On Beyond Honeybees
As I was watering the year-old pollinator garden at the Senior Center this morning, I noticed over a dozen kinds of bees busy at work. That made me very happy, because it meant that native bees who found the young garden last year have moved in and are making their home either in the garden or at least nearby. Native bees are a varied lot and it’s not surprising that that honeybees get the most attention; honeybees are plump and adorable and honey is delicious. Indeed, until fairly recently, if you searched for information about making a pollinator garden, most suggestions would be for food and shelter appropriate for honeybees. In recent years, native pollinators are winning more notice, which is great, because there are a lot more of them than most folks suspect. There are over 4,000 bee species in North America, and Washington State is home to over 600 of them (nobody knows exactly how many). It’s very satisfying to create native bee gardens, which will of course nourish honeybees as well. Why not?

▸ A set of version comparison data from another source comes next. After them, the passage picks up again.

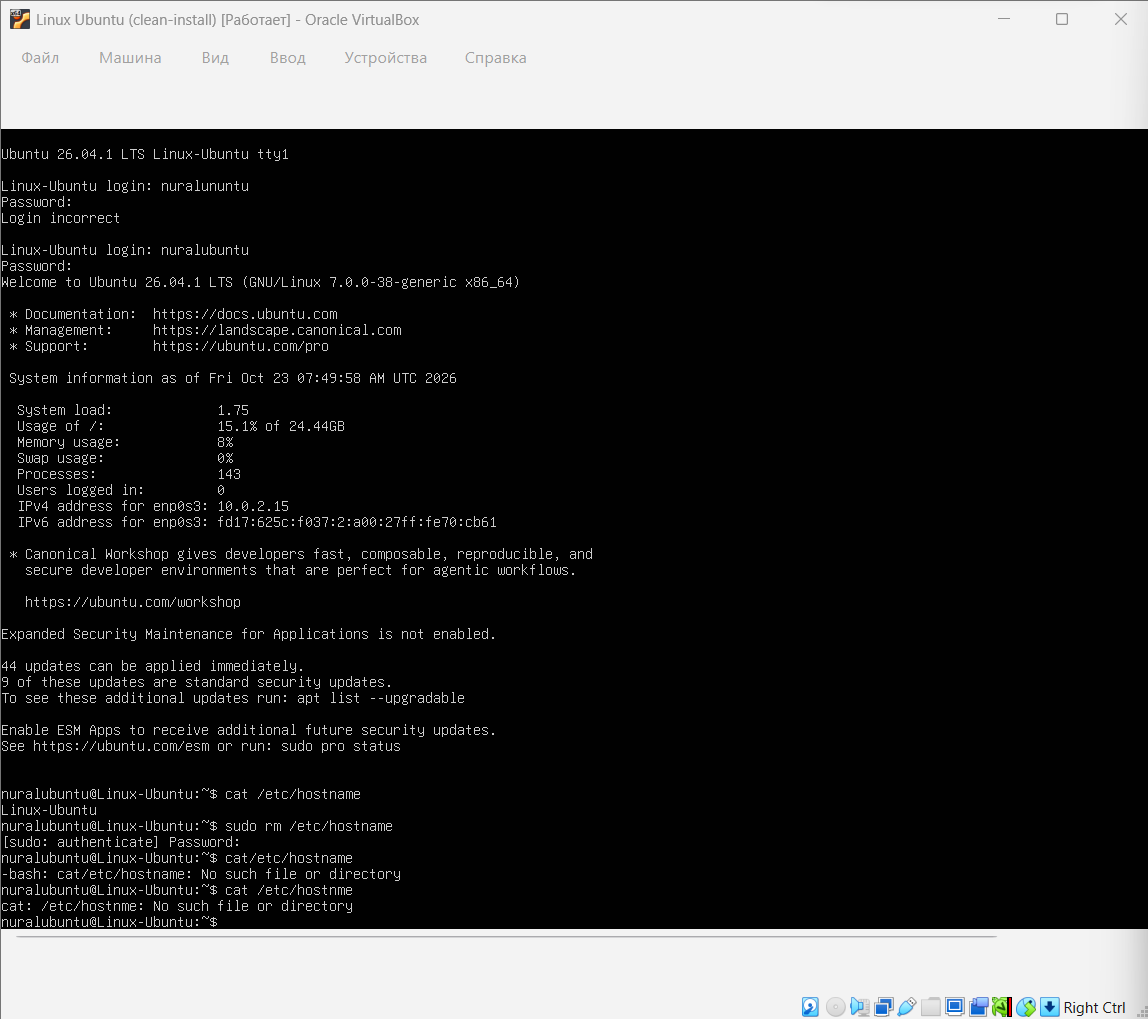
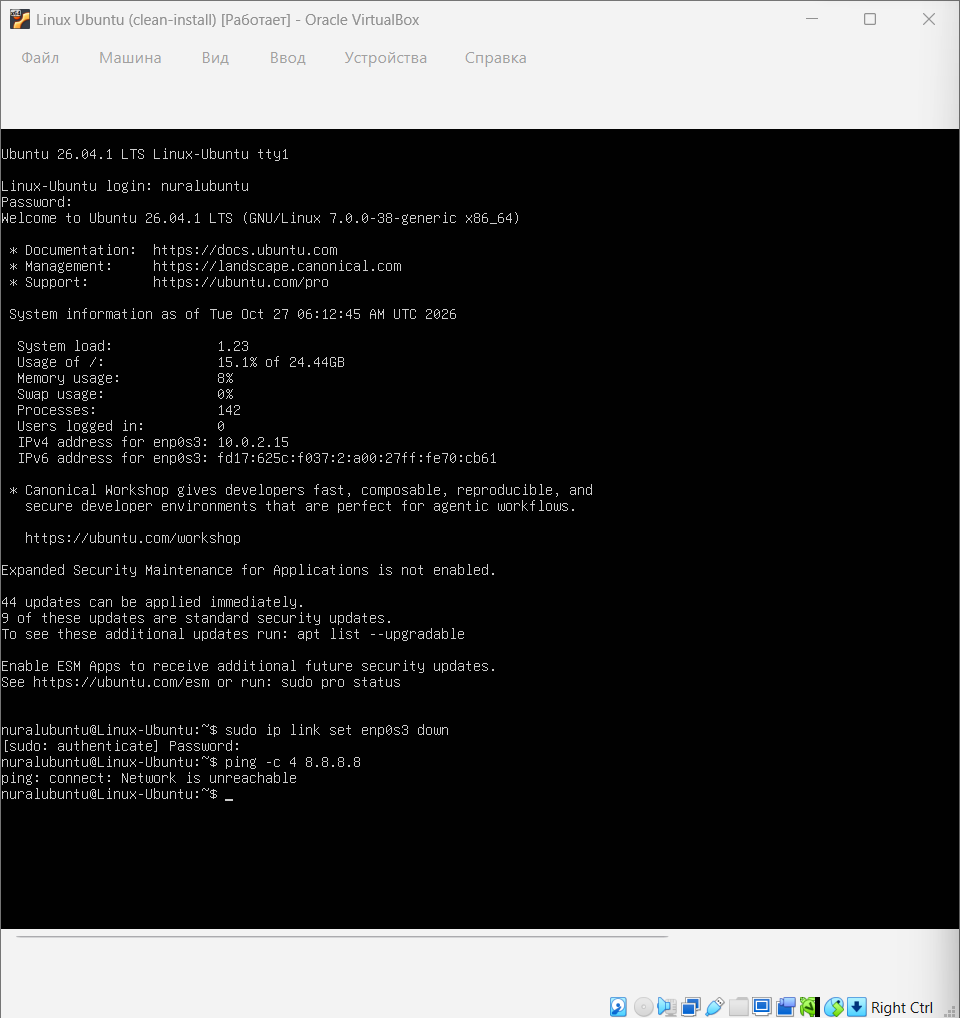
Final fix: correct filenames, 2 vCPU specs, network break and restored-check

diff --git a/labs/lab01-first-vm/README.md b/labs/lab01-first-vm/README.md
@@ -2,20 +2,20 @@
 
 **Pair:** Kuspek Nuraly (Solo)  
 **Driver first half:** Kuspek Nuraly  
-**Machine:** Laptop running Windows 11 (4 cores/8 threads, 16 GB RAM), guest Ubuntu 26.04.1 LTS  
+**Machine:** Laptop running Windows 11 (AMD Ryzen 5 7535HS, 6 cores/12 threads, 16 GB RAM), guest Ubuntu 26.04.1 LTS  
 **Date:** 24.10.2026  
 
 ## What I did
 
 1. Installed Oracle VirtualBox 7.2. Licence: [GPL 3.0](https://www.gnu.org/licenses/gpl-3.0.html).
-2. Created VM `lab01-ubuntu`: 2 vCPU, 4 GB RAM, 25 GB dynamic disk, NAT network with SSH port forwarding (Host 2222 -> Guest 22).
+2. Created VM `Linux Ubuntu`: 2 vCPU, 4 GB RAM, 25 GB dynamic disk, NAT network with SSH port forwarding (Host 2222 -> Guest 22).
 3. Installed Ubuntu 26.04.1 LTS, verified SSH connectivity, and took snapshot `clean-install`.
-4. Broke it: broke network configuration using Netplan / link down command, making guest network unreachable.
-5. Rolled back to `clean-install`: restored snapshot `clean-install` in VirtualBox; verified network restoration and SSH access.
+4. Broke it: brought down the network interface (`sudo ip link set enp0s3 down`), causing network unreachability.
+5. Rolled back to `clean-install`: restored snapshot `clean-install` in VirtualBox; verified network restoration inside the guest with `ping`.
 
 ## Resource justification
 
-My physical host machine is equipped with a 4-core/8-thread CPU and 16 GB of physical RAM running Windows 11. I allocated 2 vCPUs (25% of host logical cores) and 4 GB of RAM (25% of total system memory) to the virtual machine. This allocation is optimal for a headless Linux server running minimal CLI utilities and background daemons without risking memory starvation or paging on the host OS, leaving enough physical cores and 12 GB of RAM entirely free for Windows 11 background processes. A 25 GB dynamic virtual disk was selected so that the VM only consumes disk space on demand while providing ample capacity for OS files and temporary packages.
+My physical host machine is equipped with an AMD Ryzen 5 7535HS processor (6 physical cores / 12 threads) and 16 GB of physical RAM running Windows 11. I allocated 2 vCPUs (16.6% of host logical execution threads) and 4 GB of RAM (25% of total system memory) to the virtual machine. This allocation is optimal for a headless Linux server running minimal CLI utilities without risking memory starvation or paging on the host OS, leaving 10 threads and 12 GB of RAM entirely free for Windows 11 background processes. A 25 GB dynamic virtual disk was selected to provision storage on demand while providing ample capacity for OS files and temporary packages.
 
 ## Result
 
@@ -23,12 +23,13 @@ The VM boots; the break-and-rollback cycle is shown in the evidence below.
 
 ## What did not work the first time
 
-During the initial setup and SSH forwarding configuration, duplicate file extensions (e.g., double `.png.png` extensions) occurred during evidence file naming in Windows Explorer. In addition, command chaining during remote output redirection required precise path adjustments to correctly stream `lsb_release -a` into `labs/lab01-first-vm/evidence/guest-release.txt`. After renaming files directly via shell commands and checking the relative working directory, the evidence was properly recorded and snapshot rollback verified.
+Initially, the VM configuration had 5 vCPUs assigned, and the fault was tested by modifying hostname configuration instead of breaking network connectivity. After restoring the clean snapshot, the VM CPU allocation was adjusted to 2 vCPUs to balance host resources, network breakdown was properly executed via `sudo ip link set enp0s3 down`, and network recovery was verified with ping after rollback.
 
 ## Evidence
 
-* [evidence/vm-settings.png](evidence/vm-settings.png) — CPU, memory and disk as configured
+* [evidence/vm-settings.png](evidence/vm-settings.png) — CPU (2 vCPU), memory (4 GB) and disk (25 GB) as configured
 * [evidence/port-forwarding.png](evidence/port-forwarding.png) — Port forwarding rule (Host 2222 to Guest 22)
-* [evidence/guest-release.txt](evidence/guest-release.txt) — Ubuntu 26.04.1 LTS is running in the guest
-* [evidence/broken.png](evidence/broken.png) — the guest in its broken state showing the before/after network failure
-* [evidence/snapshot-list.png](evidence/snapshot-list.png) — the snapshot, after the rollback
+* [evidence/guest-release.txt](evidence/guest-release.txt) — Ubuntu 26.04.1 LTS running in the guest
+* [evidence/broken.png](evidence/broken.png) — the guest in its broken state showing network failure
+* [evidence/snapshot-list.png](evidence/snapshot-list.png) — the snapshot list after rollback
+* [evidence/restored-check.png](evidence/restored-check.png) — ping check inside the guest confirming network restoration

Besides the best-known Orchard Masons, there are about 75 more Mason bee species in the Pacific Northwest alone. Like most solitary bees, most of them only forage about 3-500 feet from their homes. If you want them to return year after year to your garden, it’s VERY important not to disturb their nests, which are often underground. Rather than creating hives, solitary bees may live and nest either above or below ground. Lacking spiffy, straw-equipped bee houses, most will lay their eggs in holes in logs and stumps, or in hollow stems and old grasses and other small spaces, adding lumps of pollen for the emerging baby bees to feed on. Years ago, I corresponded with Brian Griffin, founder of Knox Cellars and the first person to offer Orchard Mason bee kits commercially. Brian was the inspiration for my first bee watching sessions with my kids, both under 10 at the time. They proved to be sharp observers and we filled our naturalist notebooks with sketches and descriptions of dozens of bees and other pollinators that summer.
Watch And Learn
In one letter, Brian wrote that all summer long, “various species of solitary bees are having their brief time in the sun. For instance, I put up a nesting block with 1/8th inch holes just to see what would happen. As a result I have met a tiny wasp that preys on aphids, stinging them to paralyze but not to kill. They stuff 35 to 70 of their victims into a tiny hole, lay an egg in amongst them and seal them in with conifer pitch. The larvae eat the aphids one at a time till they are all gone, then they metamorphose into adults, dig their way through the wall of pitch and do it again. These are solitary creatures so they are not at all defensive or should I say offensive? I have recently acquired a whole new population of tiny bees nesting in those same holes that I have never seen before. I don’t even know what they are yet. Take a close look about your garden, you will be amazed at the numbers of different bees you will see, and next week a new species may emerge for their brief time to continue their race.”
Besides stressing the gentle nature of solitary bees, which have no hives to protect, Brian taught me that pollinator gardens should be left as natural as possible. He emphasized that once you’ve got native bees nesting, their area should NOT be tidied up, as removing fading foliage and stems and raking up leafy litter also destroys possible nesting sites and may well remove eggs as well. While raking and digging can destroy underground nests, spreading compost won’t hurt a thing and adding wood chip mulch is positively beneficial. It’s especially important to preserve and protect nests since as he notes above, most solitary bees only have one brief window in which to mate, reproduce and die, and it’s often merely a 12-14 week span.
Get To Know Your Native Bees
There’s a common misconception that ground nesting bees are “bad” but most are gentle creatures that are excellent pollinators. Before spraying a nest, please do some homework and make sure that you aren’t harming beneficial bees! If you aren’t sure which kind of bees are visiting, it’s worth spending time with an insect guide to learn to recognize our tiny neighbors. Good resources include bugguide.net which is a terrific guide for identifying all sorts of North American insects and spiders. When you’re there, check out the link for National Moth Week, which is coming up July 23-31. You can look at images from past years to ID moths you might notice fluttering around your porch lights on balmy summer evenings. To download a pdf with LOTS of bee info, check out the USDA/Forest Service online guide called Bee Basics.
Another common misconception that keeps some people from planting pollinator gardens is the idea that to nurture and support native bees and other native pollinators, all non-native plants must be replaced with huckleberries and salal. Some folks also also worry that non-native plants will bring in honeybees that will crowd out natives. It’s true that some native pollinators are specialists that really do feed mainly on certain plants; Monarch butterflies and milkweeds, for example, or squash bees. However, many native pollinators are generalists that happily harvest nectar and pollen from a wide palette of plants. Research shows that when beds are planted with both native and near-native plants (allies like Asian and native rhododendrons or maples, for example), the beds with the most flowers at any given time get the most pollinator visits. The beds with both native and near-native plants are visited by the greatest number and variety of pollinators overall. However, as the flowering season wears on, pollinator attention shifts to exotic plants which remain in flower longer than the natives. Bottom line? Don’t worry, just plant lots of long bloomers, enjoy the tiny visitors, and don’t be too tidy!
Here’s a link to accurate regional pollinator information: